The demand for water outside of California, along with environmental needs, are reducing Southern California's imported water supplies, according to a report in the institute's Southern California Environmental Report Card for 2002. Water reclamation, or the reuse of highly treated wastewaters, potentially can provide new supplies equal to approximately 50 percent of Southern California's water consumption.
"There is a lesson to be learned from the recent energy crisis," researchers Michael Stenstrom and Richard Berk wrote. "We did not construct the needed electricity-generating infrastructure or implement the necessary conservation to provide for the future. The same thing is occurring with water supply. Water-reclamation plants take just as long to construct as electricity-generating plants, and water is much less transportable than electricity."

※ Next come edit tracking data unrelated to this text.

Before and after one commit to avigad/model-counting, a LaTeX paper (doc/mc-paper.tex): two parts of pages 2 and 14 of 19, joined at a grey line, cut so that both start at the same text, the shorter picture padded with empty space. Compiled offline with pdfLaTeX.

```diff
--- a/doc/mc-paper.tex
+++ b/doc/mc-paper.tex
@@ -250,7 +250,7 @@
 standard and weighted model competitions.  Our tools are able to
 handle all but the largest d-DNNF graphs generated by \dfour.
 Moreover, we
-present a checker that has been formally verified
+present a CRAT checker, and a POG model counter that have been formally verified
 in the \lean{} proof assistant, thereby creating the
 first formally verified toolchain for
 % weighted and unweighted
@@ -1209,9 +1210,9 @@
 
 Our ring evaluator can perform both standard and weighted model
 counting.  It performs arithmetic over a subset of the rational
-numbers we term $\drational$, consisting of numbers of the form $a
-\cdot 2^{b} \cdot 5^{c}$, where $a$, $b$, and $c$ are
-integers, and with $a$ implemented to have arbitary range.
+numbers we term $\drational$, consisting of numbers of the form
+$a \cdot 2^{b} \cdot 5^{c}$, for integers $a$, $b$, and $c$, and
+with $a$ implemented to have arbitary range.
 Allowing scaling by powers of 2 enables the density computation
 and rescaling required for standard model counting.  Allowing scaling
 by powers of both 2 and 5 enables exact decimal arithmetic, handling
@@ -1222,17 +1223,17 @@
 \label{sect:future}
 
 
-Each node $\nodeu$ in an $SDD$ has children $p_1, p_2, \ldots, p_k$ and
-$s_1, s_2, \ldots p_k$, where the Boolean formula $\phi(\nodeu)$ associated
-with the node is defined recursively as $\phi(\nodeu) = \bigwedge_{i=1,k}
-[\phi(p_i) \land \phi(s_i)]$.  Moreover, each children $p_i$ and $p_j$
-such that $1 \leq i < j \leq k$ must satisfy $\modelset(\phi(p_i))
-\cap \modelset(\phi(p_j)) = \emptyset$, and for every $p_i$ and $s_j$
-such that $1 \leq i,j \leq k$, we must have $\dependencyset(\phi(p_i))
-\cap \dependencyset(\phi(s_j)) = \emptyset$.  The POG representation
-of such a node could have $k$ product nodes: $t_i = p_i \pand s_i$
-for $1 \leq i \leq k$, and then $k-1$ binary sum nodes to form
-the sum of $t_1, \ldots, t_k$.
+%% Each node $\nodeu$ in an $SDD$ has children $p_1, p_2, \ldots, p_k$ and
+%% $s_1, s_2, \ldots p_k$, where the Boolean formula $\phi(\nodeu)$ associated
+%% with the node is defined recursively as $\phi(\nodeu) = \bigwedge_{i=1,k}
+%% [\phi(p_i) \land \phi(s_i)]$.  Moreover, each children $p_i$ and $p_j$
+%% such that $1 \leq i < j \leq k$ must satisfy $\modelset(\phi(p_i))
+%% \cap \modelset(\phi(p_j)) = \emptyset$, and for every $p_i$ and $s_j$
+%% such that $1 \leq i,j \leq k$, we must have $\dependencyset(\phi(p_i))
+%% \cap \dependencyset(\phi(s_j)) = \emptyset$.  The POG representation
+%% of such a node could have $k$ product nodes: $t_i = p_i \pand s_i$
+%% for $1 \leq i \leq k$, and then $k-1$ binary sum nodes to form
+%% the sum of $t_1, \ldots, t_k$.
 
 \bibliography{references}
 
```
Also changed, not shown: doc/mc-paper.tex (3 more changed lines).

Researchers also warned that California's drought could be more severe and longer than those in the past, and that "the problem it creates could make our electricity shortage seem trivial by comparison."
Each year, the Institute of the Environment's Report Card examines and grades the region on its progress on a range of major environmental issues. The Report Card is distributed to elected officials, environmental activists and other leaders to help guide environmental policy in Southern California.
In addition to water reclamation, this year's Report Card covers how well cities have disposed of their garbage, the protection of Southern California's biodiversity and sustainable building.
Institute researchers Stenstrom and Berk examined public attitudes toward water reclamation.